YOUR OBJECTIVE:
Scan the lines below for the string "class" and copy every one that has it.

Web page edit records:
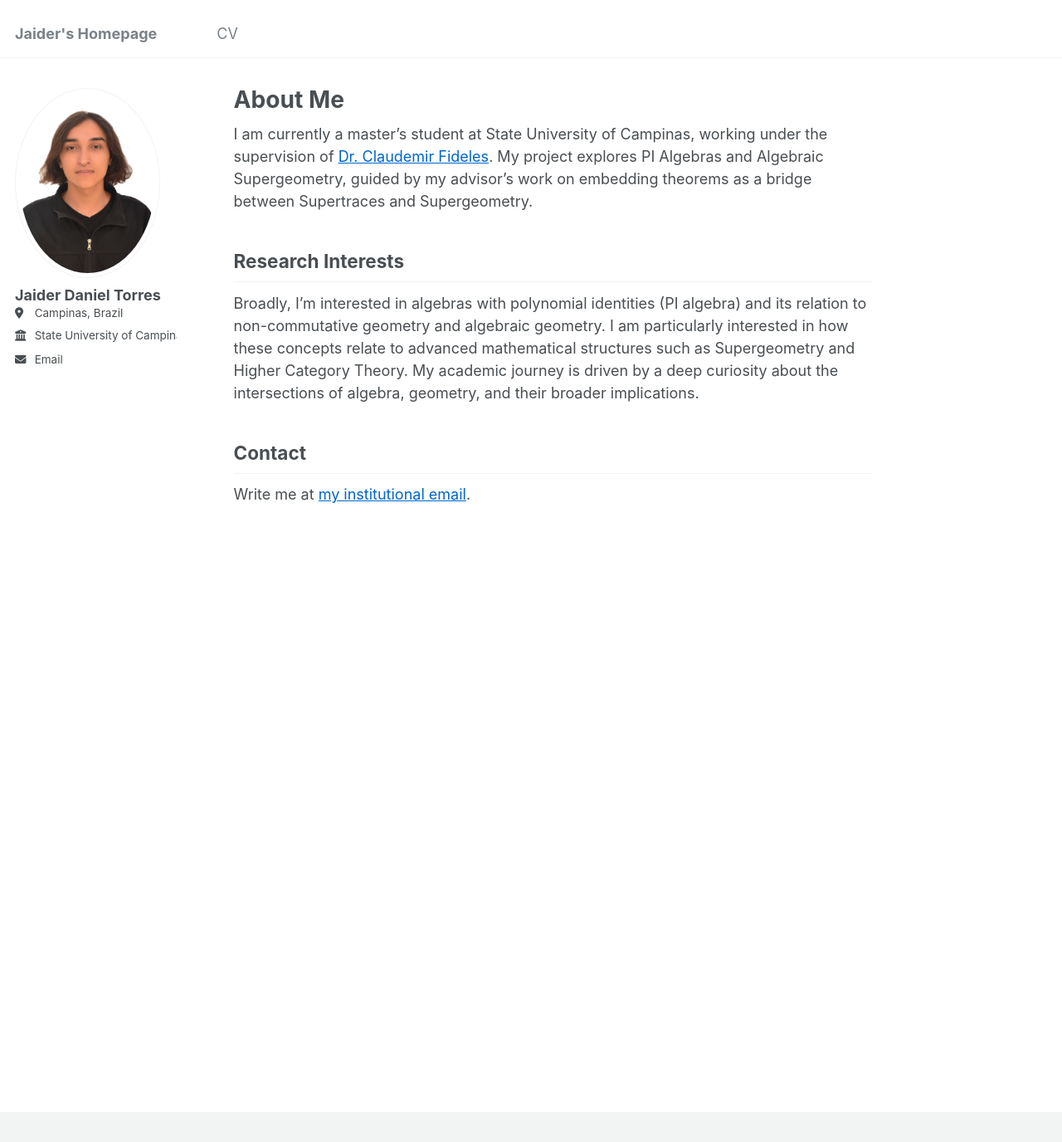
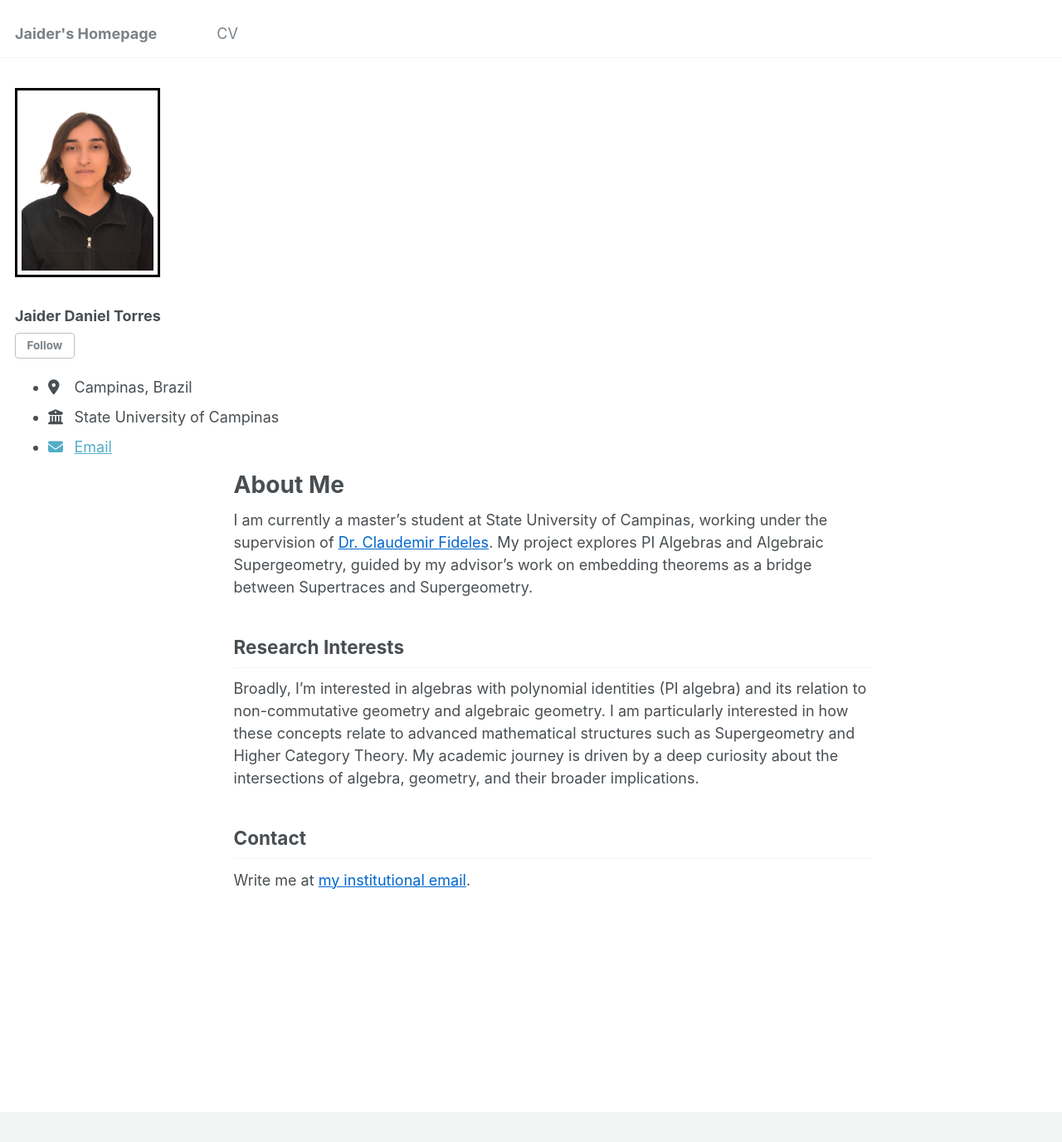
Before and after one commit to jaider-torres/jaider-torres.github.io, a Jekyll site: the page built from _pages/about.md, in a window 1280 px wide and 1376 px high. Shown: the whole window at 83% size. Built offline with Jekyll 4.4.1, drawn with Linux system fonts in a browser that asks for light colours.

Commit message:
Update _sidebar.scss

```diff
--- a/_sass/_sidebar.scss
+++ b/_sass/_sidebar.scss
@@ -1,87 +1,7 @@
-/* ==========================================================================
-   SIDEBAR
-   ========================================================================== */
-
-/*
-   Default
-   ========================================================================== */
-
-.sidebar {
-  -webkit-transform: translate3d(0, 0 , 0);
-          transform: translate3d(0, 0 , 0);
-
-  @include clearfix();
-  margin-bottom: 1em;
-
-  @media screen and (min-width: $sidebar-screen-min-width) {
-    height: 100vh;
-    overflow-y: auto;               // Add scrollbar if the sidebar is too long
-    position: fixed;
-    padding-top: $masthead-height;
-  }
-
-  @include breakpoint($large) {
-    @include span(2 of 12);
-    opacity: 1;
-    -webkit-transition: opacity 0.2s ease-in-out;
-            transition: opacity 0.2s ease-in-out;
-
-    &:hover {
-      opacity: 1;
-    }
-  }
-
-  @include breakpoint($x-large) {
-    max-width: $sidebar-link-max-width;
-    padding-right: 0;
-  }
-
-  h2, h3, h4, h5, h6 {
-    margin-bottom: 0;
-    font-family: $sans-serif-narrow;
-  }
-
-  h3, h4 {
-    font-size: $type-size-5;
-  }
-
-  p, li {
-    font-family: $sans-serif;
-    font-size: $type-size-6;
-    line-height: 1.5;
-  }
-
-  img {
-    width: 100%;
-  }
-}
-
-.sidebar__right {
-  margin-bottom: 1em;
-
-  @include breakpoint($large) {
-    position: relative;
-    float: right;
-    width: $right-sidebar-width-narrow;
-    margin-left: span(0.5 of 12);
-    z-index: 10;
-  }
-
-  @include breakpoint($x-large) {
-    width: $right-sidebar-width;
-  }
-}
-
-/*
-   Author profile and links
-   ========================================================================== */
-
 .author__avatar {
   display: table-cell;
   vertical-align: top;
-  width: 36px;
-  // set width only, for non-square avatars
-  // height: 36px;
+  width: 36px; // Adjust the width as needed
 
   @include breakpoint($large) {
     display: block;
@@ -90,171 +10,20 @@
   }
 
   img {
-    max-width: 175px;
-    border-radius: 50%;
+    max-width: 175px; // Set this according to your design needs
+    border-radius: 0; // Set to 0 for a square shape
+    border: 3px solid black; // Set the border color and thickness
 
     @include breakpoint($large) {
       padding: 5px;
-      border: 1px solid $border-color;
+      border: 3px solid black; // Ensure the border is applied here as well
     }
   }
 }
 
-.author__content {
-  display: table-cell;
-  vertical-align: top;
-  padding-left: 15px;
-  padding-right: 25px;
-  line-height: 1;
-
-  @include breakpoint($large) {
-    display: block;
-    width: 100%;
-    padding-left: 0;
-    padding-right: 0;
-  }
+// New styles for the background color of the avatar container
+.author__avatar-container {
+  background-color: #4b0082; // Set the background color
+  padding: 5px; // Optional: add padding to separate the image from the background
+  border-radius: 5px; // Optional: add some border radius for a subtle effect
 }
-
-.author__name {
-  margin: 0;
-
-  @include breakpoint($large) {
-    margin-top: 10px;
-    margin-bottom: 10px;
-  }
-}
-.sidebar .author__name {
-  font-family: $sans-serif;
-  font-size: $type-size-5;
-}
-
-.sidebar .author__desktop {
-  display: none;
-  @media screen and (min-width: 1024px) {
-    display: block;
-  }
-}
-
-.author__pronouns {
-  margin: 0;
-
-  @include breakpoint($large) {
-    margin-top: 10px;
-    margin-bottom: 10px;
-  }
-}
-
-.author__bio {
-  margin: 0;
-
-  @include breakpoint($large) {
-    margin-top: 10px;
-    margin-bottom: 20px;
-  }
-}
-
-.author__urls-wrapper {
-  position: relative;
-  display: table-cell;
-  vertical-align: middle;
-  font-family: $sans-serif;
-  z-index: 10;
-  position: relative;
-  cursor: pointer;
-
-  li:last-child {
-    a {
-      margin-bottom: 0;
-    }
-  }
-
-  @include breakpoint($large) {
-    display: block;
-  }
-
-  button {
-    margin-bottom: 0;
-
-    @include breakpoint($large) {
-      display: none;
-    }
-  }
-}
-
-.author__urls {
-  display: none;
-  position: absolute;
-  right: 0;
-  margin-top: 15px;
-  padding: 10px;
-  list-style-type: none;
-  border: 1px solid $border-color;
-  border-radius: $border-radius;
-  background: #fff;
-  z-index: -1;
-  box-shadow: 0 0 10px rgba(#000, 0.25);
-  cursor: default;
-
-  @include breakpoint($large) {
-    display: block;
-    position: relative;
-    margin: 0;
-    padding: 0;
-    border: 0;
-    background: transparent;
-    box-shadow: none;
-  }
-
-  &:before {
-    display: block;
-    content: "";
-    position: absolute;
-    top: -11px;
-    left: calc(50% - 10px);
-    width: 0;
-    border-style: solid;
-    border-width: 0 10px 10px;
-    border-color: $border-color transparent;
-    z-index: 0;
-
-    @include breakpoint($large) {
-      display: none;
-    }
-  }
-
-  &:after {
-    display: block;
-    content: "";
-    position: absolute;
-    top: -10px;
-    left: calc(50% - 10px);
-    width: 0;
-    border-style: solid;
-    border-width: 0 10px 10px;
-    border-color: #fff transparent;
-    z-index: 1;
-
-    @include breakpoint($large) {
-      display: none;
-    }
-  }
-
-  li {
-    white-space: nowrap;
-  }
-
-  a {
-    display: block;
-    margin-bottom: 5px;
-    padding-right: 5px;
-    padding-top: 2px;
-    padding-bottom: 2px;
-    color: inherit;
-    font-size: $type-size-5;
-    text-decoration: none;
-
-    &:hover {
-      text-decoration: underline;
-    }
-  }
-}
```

---

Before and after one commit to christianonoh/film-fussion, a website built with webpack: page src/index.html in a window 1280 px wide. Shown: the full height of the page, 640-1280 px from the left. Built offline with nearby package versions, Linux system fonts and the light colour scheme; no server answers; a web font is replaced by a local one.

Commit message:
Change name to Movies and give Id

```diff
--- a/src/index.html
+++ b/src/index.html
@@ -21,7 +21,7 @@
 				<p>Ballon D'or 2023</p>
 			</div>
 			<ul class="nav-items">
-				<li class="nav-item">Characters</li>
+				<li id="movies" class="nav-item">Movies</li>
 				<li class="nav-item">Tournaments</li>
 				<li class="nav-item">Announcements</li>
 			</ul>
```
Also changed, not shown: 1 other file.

==

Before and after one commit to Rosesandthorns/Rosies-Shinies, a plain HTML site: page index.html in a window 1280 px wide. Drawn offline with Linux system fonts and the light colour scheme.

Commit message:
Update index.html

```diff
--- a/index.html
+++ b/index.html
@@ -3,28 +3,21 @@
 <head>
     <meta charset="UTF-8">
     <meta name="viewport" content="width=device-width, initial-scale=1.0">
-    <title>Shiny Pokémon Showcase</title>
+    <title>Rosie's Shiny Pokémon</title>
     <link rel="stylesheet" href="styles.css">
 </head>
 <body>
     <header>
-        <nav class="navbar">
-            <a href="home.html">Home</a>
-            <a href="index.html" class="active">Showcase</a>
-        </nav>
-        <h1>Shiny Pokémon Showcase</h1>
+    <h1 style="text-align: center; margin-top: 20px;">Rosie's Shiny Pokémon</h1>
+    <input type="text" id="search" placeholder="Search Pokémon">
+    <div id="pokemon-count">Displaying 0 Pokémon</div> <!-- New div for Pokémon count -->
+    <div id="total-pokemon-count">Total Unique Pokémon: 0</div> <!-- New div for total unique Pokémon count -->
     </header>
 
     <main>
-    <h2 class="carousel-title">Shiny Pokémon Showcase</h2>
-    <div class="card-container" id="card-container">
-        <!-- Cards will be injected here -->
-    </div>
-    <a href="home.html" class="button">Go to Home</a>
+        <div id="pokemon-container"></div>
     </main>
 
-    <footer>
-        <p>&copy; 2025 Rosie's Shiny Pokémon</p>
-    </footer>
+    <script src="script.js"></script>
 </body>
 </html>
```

RESULT OF THIS EXERCISE:
 			<ul class="nav-items">
-				<li class="nav-item">Characters</li>
+				<li id="movies" class="nav-item">Movies</li>
 				<li class="nav-item">Tournaments</li>
 				<li class="nav-item">Announcements</li>
-        <nav class="navbar">
-            <a href="index.html" class="active">Showcase</a>
-    <h2 class="carousel-title">Shiny Pokémon Showcase</h2>
-    <div class="card-container" id="card-container">
-    <a href="home.html" class="button">Go to Home</a>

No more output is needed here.